As part of a panel this morning on pension risk management in San Francisco for The Pension Bridge 2012, I was happy to get feedback from lots of people who found the session helpful. While an hour is scant time to address such a critical topic, some of the observations from the session are noteworthy.
- Everyone on the panel linked pension risk management to governance, adding that those in charge have to acknowledge the importance of identifying uncertainties and allocating resources accordingly before a robust process can begin.
- An early morning speaker cited risk management as the most important topic being discussed by pension boards today. Yet few in the audience raised their hands when asked how many pension funds had risk management policies and procedures in place.
- Trying to explain the disconnect between perception and reality is tough. Some panelists suggested that the difficulty in trying to define risk is part of the reason why discussions have not yet led to actions.
- I commented that operational risks are not going to be picked up by standard financial metrics yet cannot be ignored.

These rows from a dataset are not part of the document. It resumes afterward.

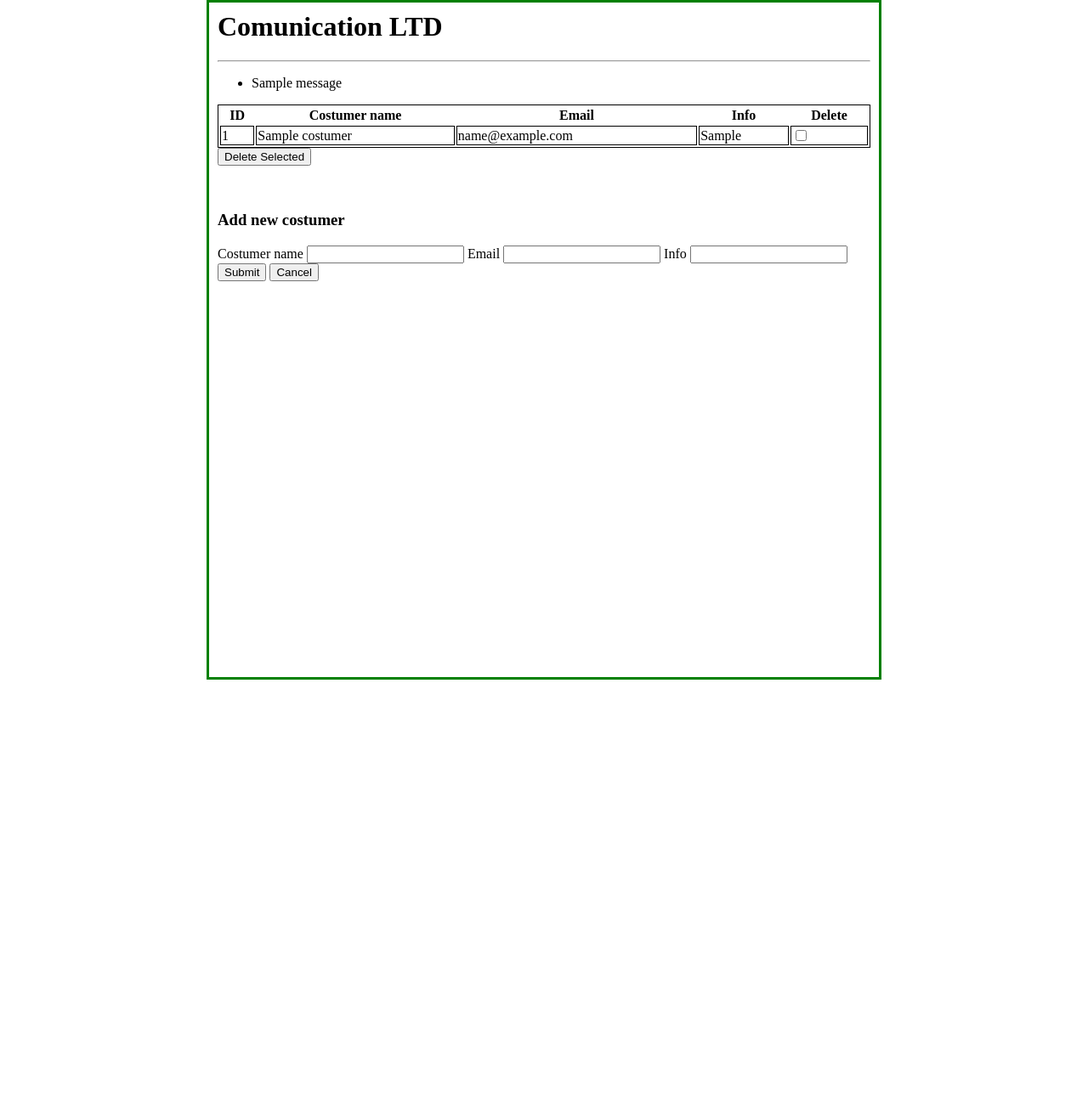
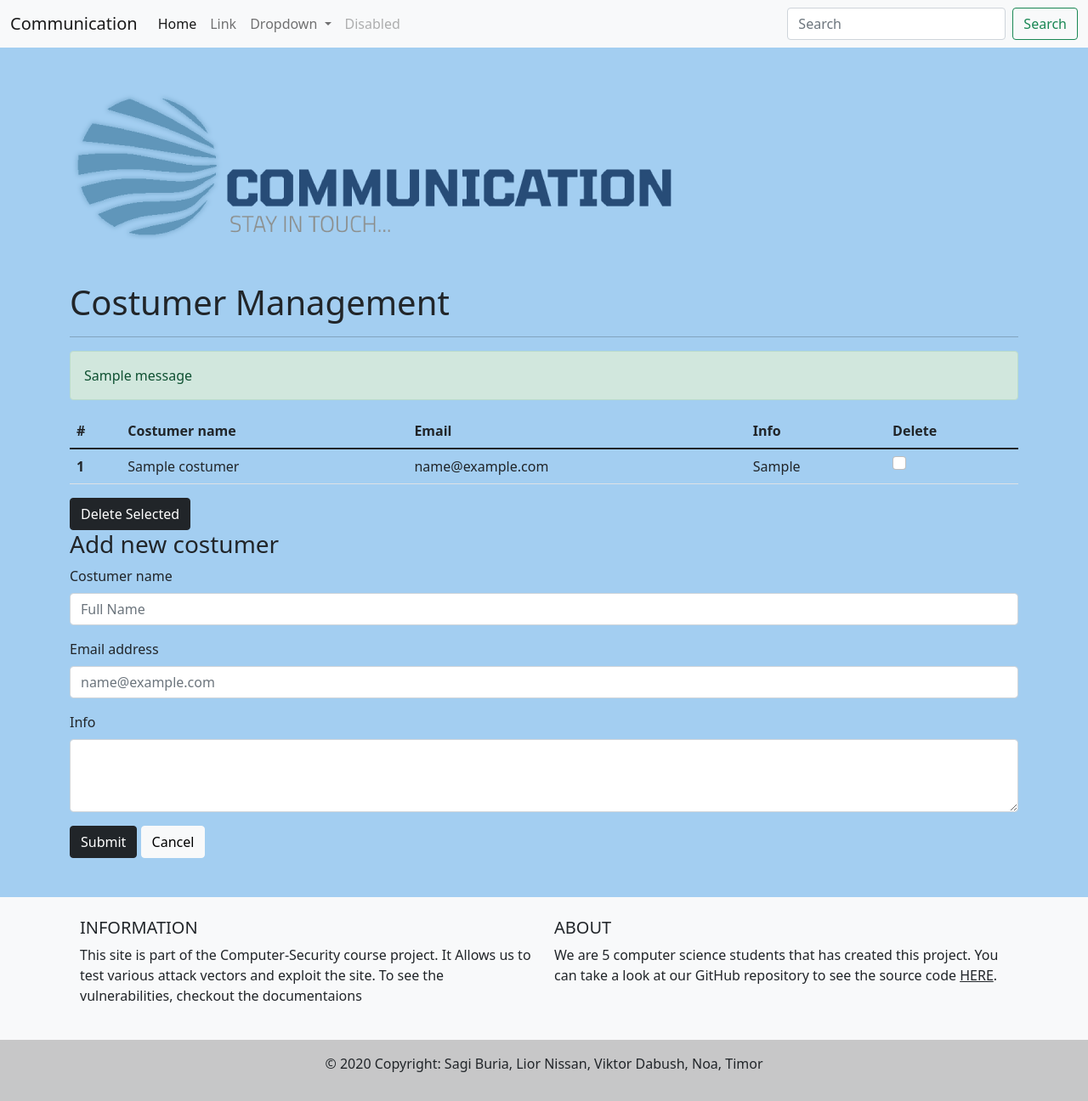
Before and after one commit to Sagi313/computerSecurity, a Django app: page / in a window 1280 px wide. Shown: the whole page at 85% size. Before the commit the page ends 800 px from the top, so only its background shows below. Run offline with Django 3.2, Linux system fonts and the light colour scheme; a user stored in the database is signed in; tables that the repository leaves empty hold one stand-in row (values such as "Sample post"); one stand-in notice (Sample message) is shown.

Commit message:
Added BootStap styling to to site

```diff
--- a/webApp/static/webApp/base.css
+++ b/webApp/static/webApp/base.css
@@ -1,10 +1,13 @@
 body {
-  margin: auto;
-  width: 60%;
-  border: 3px solid green;
-  padding: 10px;
+  background-color: #A3CEF1;
+  height: 1000px;
 }
 
-table, tr, td {
-  border: 1px solid black;
+.container {
+  min-height:100%;
 }
+
+.logo-img{
+  padding-top: 50px;
+  padding-bottom: 50px;
+}
--- a/webApp/templates/webApp/base.html
+++ b/webApp/templates/webApp/base.html
@@ -1,15 +1,63 @@
+<!doctype html>
+
 <html>
     <head>
+    <link href="https://cdn.jsdelivr.net/npm/bootstrap@5.1.3/dist/css/bootstrap.min.css" rel="stylesheet" integrity="sha384-1BmE4kWBq78iYhFldvKuhfTAU6auU8tT94WrHftjDbrCEXSU1oBoqyl2QvZ6jIW3" crossorigin="anonymous">
+     <meta charset="utf-8">
+    <meta name="viewport" content="width=device-width, initial-scale=1">
+
       {% load static %}
-    <title>{% block title %}Comunication_LTD{% endblock %}</title>
+        <title>{% block title %}Communication_LTD{% endblock %}</title>
       {% if user.is_authenticated == false %}
         <meta http-equiv="refresh" content="1; URL=/login" />
       {% endif %}
     </head>
     <link rel="stylesheet" href="{% static 'webApp/base.css' %}" />
+
+
+  <nav class="navbar navbar-expand-lg navbar-light bg-light">
+  <div class="container-fluid">
+    <a class="navbar-brand" href="#">Communication</a>
+    <button class="navbar-toggler" type="button" data-bs-toggle="collapse" data-bs-target="#navbarSupportedContent" aria-controls="navbarSupportedContent" aria-expanded="false" aria-label="Toggle navigation">
+      <span class="navbar-toggler-icon"></span>
+    </button>
+    <div class="collapse navbar-collapse" id="navbarSupportedContent">
+      <ul class="navbar-nav me-auto mb-2 mb-lg-0">
+        <li class="nav-item">
+          <a class="nav-link active" aria-current="page" href="#">Home</a>
+        </li>
+        <li class="nav-item">
+          <a class="nav-link" href="#">Link</a>
+        </li>
+        <li class="nav-item dropdown">
+          <a class="nav-link dropdown-toggle" href="#" id="navbarDropdown" role="button" data-bs-toggle="dropdown" aria-expanded="false">
+            Dropdown
+          </a>
+          <ul class="dropdown-menu" aria-labelledby="navbarDropdown">
+            <li><a class="dropdown-item" href="#">Action</a></li>
+            <li><a class="dropdown-item" href="#">Another action</a></li>
+            <li><hr class="dropdown-divider"></li>
+            <li><a class="dropdown-item" href="#">Something else here</a></li>
+          </ul>
+        </li>
+        <li class="nav-item">
+          <a class="nav-link disabled">Disabled</a>
+        </li>
+      </ul>
+      <form class="d-flex">
+        <input class="form-control me-2" type="search" placeholder="Search" aria-label="Search">
+        <button class="btn btn-outline-success" type="submit">Search</button>
+      </form>
+    </div>
+  </div>
+</nav>
+
+
+    <div class="container">
+        <img class="logo-img" src="{% static 'webApp/side-logo1.png' %}" alt="logo">
         <body>
-    <div id="content, name=" content, class="main">
-          <h1 className="page-title">{% block pageTitle %}{% endblock %}</h1>
+        <div id="content" name="content" class="main">
+              <h1 class="page-title">{% block pageTitle %}{% endblock %}</h1>
               <hr/>
               {% if user.is_authenticated %}
                 {% block content %} {% endblock %}
@@ -17,7 +65,47 @@
 
               {% block public_content %} {% endblock %}
         </div>
+        <script src="https://cdn.jsdelivr.net/npm/bootstrap@5.1.3/dist/js/bootstrap.bundle.min.js" integrity="sha384-ka7Sk0Gln4gmtz2MlQnikT1wXgYsOg+OMhuP+IlRH9sENBO0LRn5q+8nbTov4+1p" crossorigin="anonymous"></script>
+
+      </body>
     </div>
+
+<footer class="bg-light text-center text-lg-start">
+  <!-- Grid container -->
+  <div class="container p-4">
+    <!--Grid row-->
+    <div class="row">
+      <!--Grid column-->
+      <div class="col-lg-6 col-md-12 mb-4 mb-md-0">
+        <h5 class="text-uppercase">Information</h5>
+
+        <p>
+          This site is part of the Computer-Security course project. It
+            Allows us to test various attack vectors and exploit the site.
+            To see the vulnerabilities, checkout the documentaions
+        </p>
       </div>
-  </body>
+      <!--Grid column-->
+
+      <!--Grid column-->
+      <div class="col-lg-6 col-md-12 mb-4 mb-md-0">
+        <h5 class="text-uppercase">About</h5>
+        <p>
+          We are 5 computer science students that has created this project.
+            You can take a look at our GitHub repository to see the source
+            code <a href="https://github.com/Sagi313/computerSecurity" class="text-dark">HERE</a>.
+        </p>
+      </div>
+      <!--Grid column-->
+    </div>
+    <!--Grid row-->
+  </div>
+  <!-- Grid container -->
+
+  <!-- Copyright -->
+  <div class="text-center p-3" style="background-color: rgba(0, 0, 0, 0.2);">
+     <p class="text-dark">© 2020 Copyright: Sagi Buria, Lior Nissan, Viktor Dabush, Noa, Timor</p>
+  </div>
+  <!-- Copyright -->
+</footer>
 </html>
--- a/webApp/templates/webApp/index.html
+++ b/webApp/templates/webApp/index.html
@@ -1,56 +1,75 @@
-{% extends 'webApp/base.html' %} {% block title %}Comunication_LTD{% endblock %}
-{% block pageTitle %}Comunication LTD{% endblock %}
+{% extends 'webApp/base.html' %} {% block title %}Communication_LTD{% endblock %}
+{% block pageTitle %}Costumer Management{% endblock %}
 
 {% block content %}
 
 {% if messages %}
-    <ul class="messages">
         {% for message in messages %}
-            <li{% if message.tags %} class="{{ message.tags }}"{% endif %}>{{ message }}</li>
+            {% if message.tags == "success" %}
+                <div class="alert alert-success" role="alert">{{ message }}</div>
+            {% elif message.tags == "error" %}
+                <div class="alert alert-danger" role="alert">{{ message }}</div>
+            {% endif %}
         {% endfor %}
-    </ul>
 {% endif %}
 
 
 <form method="post" ,action="#">
     {% csrf_token %}
-    <table style="width:100%">
+    <table class="table">
+      <thead>
             <tr>
-            <th>ID</th>
-            <th>Costumer name</th>
-            <th>Email</th>
-            <th>Info</th>
-            <th>Delete</th>
+              <th scope="col">#</th>
+              <th scope="col">Costumer name</th>
+              <th scope="col">Email</th>
+              <th scope="col">Info</th>
+              <th scope="col">Delete</th>
             </tr>
+          </thead>
+        <tbody>
 
             {% for costumer in costumers %}
+
                 <tr>
-            <td>{{costumer.id}}</td>
+                  <th scope="row">{{costumer.id}}</th>
                   <td>{{costumer.name}}</td>
                   <td>{{costumer.email}}</td>
                   <td>{{costumer.info}}</td>
-            <td><input type="checkbox" name="delete-costumer_{{costumer.id}}"></button></td>
+                  <td><input type="checkbox" class="form-check-input mt-0" name="delete-costumer_{{costumer.id}}"></td>
                 </tr>
+
             {%endfor%}
+        </tbody>
     </table>
-    <button type="submit"  name="delete_costumers" value='delete_costumers'>Delete Selected</button>
+
+</div>
+    <button type="submit" class="btn btn-dark" name="delete_costumers" value='delete_costumers'>Delete Selected</button>
 </form>
 
 <br>
 <h3>Add new costumer</h3>
 <form method="post" ,action="#">
     {% csrf_token %}
-    <a>Costumer name</a>
-    <input type="text" name="costumer_name" maxlength='256' required>
+    <div class="form-input-fields">
+        <div class="mb-3">
+          <label for="exampleFormControlInput1" class="form-label">Costumer name</label>
+          <input type="text" class="form-control" id="exampleFormControlInput1" placeholder="Full Name" name="costumer_name" maxlength='256' required>
+        </div>
 
-    <a>Email</a>
-    <input type="email" name="costumer_email" maxlength='256' required>
+        <div class="mb-3">
+          <label for="exampleFormControlInput1" class="form-label">Email address</label>
+          <input type="email" class="form-control" id="exampleFormControlInput1" placeholder="name@example.com" name="costumer_email" maxlength='256' required>
+        </div>
 
-    <a>Info</a>
-    <input type="text" name="costumer_info" maxlength='256' required>
 
-    <button type="submit"  name="submit" value='submit_data'>Submit</button>
-    <button type="reset"  name="cancel" value='cancel_form'>Cancel</button>
+        <div class="mb-3">
+          <label for="exampleFormControlTextarea1" class="form-label">Info</label>
+          <textarea class="form-control" id="exampleFormControlTextarea1" rows="3" name="costumer_info" maxlength='256' required></textarea>
+        </div>
+
+        <button type="submit" class="btn btn-dark" name="submit" value='submit_data'>Submit</button>
+        <button type="reset" class="btn btn-light" name="cancel" value='cancel_form'>Cancel</button>
+    </div>
 </form>
 
 {% endblock %}
--- a/webApp/views.py
+++ b/webApp/views.py
@@ -28,7 +28,6 @@ def index(response):
             new_costumer.save()
 
             messages.success(response, f'Costumer {new_costumer.name} added succuessfully')
-
 
         if response.POST.get("delete_costumers"):
             for key in response.POST:
```
Also changed, not shown: webApp/static/webApp/side-logo1.png (added), 1 other file. Lines whose indentation alone changed are shown as unchanged.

- My suggestion to the pension fund trustees in the audience was to meet with plan counsel in order to understand their duties and obligations. Inviting a fiduciary liability insurance professional to that same meeting might be helpful in identifying risk governance gaps that could cost a plan more money in premiums. Even better yet would be the hiring of an independent third party to conduct a fiduciary audit of the pension plan's investment processes to discern where internal controls should be improved.
- I disagree with comments made by one of my fellow panelists about the role of the Chief Investment Officer in leading the risk management function. An industry best practice touted by many experts is to have a separate Chief Risk Officer who reports to the Board and who is given sufficient latitude to say "no" to the investment team when they start to take on too much uncompensated risk.
The take away for me from the risk management session today is that many organizations still do not embrace the urgent need to properly identify, measure and manage a large number of financial, operational and fiduciary risks. This is not a good thing. Talking about risk management and the related governance process is a step in the right direction but not enough by far.